Learn Automobile: Four-stroke engine


Automobile is one of the important Technologies of our daily life. Today we will learn Four-Stroke Engine, presenting by Mr. Sad Abdul Wasea, he is developing some content for e-Learningbd.com Team. We want to learn something. Ok, let’s go.

A car engine is one of the most amazing machines, we use on a daily basis. Four-stroke engine is one vital machine in a vehicle. In this article, we’ll discuss the basic idea behind an engine a­nd then go into detail about how all the pieces fit together, what can go wrong and how to increase performance.



The four-stroke engine was first demonstrated by Nikolaus Otto in 1876, it is also known as the Otto cycle. The technically correct term is actually four stroking cycle. The four stroke engine is probably the most common engine type nowadays. It powers almost all cars and trucks.

Stroke refers to the movement of the piston in the engine. The four strokes of the cycle are intake, compression, power, and exhaust.
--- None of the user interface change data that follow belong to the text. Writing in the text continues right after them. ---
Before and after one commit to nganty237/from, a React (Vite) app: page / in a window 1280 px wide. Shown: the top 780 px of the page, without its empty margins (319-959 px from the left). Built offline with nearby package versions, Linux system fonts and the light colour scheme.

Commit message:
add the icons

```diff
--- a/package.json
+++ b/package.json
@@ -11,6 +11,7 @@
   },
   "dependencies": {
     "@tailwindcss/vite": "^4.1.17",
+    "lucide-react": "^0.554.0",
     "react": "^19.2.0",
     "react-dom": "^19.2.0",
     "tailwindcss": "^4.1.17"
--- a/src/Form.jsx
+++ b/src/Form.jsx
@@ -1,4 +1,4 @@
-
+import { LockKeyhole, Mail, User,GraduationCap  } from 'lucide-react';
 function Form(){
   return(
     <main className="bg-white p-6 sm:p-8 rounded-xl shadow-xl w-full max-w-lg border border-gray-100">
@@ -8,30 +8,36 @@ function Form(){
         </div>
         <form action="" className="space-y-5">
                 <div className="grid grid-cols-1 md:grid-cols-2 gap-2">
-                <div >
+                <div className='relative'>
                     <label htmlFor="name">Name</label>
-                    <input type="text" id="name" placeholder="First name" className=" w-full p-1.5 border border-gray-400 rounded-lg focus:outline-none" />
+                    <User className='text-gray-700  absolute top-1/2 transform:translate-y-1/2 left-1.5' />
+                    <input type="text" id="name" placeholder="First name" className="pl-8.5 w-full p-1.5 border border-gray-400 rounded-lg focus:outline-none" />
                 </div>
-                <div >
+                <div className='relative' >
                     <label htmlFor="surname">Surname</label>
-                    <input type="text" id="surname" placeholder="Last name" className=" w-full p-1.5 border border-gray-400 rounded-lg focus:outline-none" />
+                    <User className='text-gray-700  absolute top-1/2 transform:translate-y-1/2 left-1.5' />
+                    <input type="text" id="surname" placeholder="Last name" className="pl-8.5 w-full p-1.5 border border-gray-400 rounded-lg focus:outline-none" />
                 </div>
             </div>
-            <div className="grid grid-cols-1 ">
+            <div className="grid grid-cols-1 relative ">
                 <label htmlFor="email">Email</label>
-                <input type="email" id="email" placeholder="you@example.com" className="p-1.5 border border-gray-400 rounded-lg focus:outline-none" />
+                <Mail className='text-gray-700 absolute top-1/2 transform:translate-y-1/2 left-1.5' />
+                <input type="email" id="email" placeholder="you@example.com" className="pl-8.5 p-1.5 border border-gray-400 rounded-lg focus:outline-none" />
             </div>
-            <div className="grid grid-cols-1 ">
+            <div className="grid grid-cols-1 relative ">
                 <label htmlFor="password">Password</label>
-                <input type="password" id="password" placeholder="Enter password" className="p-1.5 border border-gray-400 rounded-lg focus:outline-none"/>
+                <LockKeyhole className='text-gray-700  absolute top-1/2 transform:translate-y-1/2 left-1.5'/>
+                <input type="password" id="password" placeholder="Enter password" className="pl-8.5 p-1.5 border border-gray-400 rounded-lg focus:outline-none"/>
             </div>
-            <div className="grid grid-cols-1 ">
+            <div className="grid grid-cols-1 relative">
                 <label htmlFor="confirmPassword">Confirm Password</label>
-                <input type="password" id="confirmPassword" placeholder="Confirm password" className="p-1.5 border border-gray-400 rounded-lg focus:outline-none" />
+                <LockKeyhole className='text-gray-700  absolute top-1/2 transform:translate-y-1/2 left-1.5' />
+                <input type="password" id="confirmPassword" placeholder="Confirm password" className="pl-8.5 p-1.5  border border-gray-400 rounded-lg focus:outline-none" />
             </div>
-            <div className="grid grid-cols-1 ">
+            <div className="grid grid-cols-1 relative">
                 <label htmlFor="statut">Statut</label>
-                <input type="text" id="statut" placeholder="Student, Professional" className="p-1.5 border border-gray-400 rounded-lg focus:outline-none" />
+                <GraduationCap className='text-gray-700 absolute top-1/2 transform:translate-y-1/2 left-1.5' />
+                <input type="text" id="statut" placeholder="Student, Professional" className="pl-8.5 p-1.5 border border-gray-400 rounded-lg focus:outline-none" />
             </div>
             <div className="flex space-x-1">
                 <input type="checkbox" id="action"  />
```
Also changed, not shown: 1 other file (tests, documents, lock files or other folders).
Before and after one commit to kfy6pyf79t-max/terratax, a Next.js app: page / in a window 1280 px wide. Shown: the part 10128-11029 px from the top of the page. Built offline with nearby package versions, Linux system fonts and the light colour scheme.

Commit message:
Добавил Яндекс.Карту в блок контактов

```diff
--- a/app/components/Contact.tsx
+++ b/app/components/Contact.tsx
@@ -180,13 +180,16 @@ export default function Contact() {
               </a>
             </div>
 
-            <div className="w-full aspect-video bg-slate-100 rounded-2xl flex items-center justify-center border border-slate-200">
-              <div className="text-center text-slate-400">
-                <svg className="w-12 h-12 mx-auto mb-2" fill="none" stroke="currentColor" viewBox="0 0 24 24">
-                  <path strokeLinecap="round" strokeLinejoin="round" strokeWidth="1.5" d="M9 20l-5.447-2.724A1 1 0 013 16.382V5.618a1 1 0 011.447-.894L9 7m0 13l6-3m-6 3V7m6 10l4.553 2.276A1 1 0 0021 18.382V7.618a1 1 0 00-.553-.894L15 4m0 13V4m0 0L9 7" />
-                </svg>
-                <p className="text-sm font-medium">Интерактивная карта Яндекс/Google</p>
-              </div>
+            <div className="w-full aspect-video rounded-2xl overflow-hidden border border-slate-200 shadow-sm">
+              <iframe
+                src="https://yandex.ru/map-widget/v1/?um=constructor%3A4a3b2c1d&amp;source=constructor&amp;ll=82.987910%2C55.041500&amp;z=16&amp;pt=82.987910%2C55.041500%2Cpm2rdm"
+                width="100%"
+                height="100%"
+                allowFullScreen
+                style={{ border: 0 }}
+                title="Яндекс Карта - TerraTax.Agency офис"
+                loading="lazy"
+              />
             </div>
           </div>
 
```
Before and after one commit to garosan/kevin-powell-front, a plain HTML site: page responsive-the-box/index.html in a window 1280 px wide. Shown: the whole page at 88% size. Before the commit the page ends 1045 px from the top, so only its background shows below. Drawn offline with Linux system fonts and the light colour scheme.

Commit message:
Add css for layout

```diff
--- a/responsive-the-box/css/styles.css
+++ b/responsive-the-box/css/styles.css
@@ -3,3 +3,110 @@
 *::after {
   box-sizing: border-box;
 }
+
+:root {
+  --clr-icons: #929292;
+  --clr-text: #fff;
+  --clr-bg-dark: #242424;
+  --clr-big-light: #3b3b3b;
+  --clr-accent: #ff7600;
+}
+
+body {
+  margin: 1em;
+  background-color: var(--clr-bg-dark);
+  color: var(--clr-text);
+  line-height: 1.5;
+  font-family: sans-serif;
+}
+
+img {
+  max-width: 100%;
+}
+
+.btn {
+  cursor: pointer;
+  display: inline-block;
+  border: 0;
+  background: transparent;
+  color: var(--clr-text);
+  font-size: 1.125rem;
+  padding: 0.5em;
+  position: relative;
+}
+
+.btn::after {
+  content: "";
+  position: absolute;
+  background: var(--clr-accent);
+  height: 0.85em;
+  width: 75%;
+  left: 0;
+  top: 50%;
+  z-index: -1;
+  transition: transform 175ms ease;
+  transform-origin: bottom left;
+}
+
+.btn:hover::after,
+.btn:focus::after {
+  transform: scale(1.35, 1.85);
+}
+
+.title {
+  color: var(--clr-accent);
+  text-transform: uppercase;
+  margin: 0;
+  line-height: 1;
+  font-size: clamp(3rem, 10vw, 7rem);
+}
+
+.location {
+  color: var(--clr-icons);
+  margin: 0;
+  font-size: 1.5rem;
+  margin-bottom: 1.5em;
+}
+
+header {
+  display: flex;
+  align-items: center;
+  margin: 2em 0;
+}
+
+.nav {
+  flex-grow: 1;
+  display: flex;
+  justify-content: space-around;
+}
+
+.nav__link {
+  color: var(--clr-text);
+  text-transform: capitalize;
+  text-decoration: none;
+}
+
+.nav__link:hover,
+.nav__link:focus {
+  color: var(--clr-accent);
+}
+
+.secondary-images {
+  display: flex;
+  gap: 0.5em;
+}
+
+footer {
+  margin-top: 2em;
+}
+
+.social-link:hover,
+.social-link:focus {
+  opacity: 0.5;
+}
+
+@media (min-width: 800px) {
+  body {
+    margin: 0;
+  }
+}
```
Each corresponds to one full stroke of the piston; therefore, the complete cycle requires two revolutions of the crankshaft to complete.

4 strokes engine

The four separate strokes are termed:

Intake Stroke: The intake stroke, the piston moves down, drawing a fresh charge of vaporized air or fuel mixture. Represent engine features a poppet intake valve which is drawn open by the vacuum produced by the intake stroke.

Compression Stroke: As the piston rises, the poppet valve is forced shut by the increased cylinder pressure. Flywheel momentum drives the piston upward, compressing the fuel/air mixture. With both intake and exhaust valves closed, the piston returns to the top of the cylinder compressing the air or fuel-air mixture into the cylinder head.

Power Stroke: At the top of the compression stroke, the spark plug fires, igniting the compressed fuel. As the fuel burns it expands, driving the piston downward.

Exhaust Stroke: At the bottom of the power stroke, the exhaust valve is opened by the cam/lifter mechanism. The upward stroke of the piston drives the exhausted fuel out of the cylinder. This action expels the spent fuel-air mixture through the exhaust valve.


Now the engine is ready for the next cycle, so it intakes another charge of gas and air. The motion that comes out of an internal combustion engine is rotational, while the motion produced by a potato cannon is straight line. In an engine the linear motion of the pistons is converted into rotational motion by the crankshaft. The rotational motion is nice because we plan to turn the car’s wheels with it anyway. Now let’s look at all the parts that work together to make this happen, starting with the cylinders.

Leave a comment

Your email address will not be published. Required fields are marked *

You may use these HTML tags and attributes: <a href="" title=""> <abbr title=""> <acronym title=""> <b> <blockquote cite=""> <cite> <code> <del datetime=""> <em> <i> <q cite=""> <s> <strike> <strong>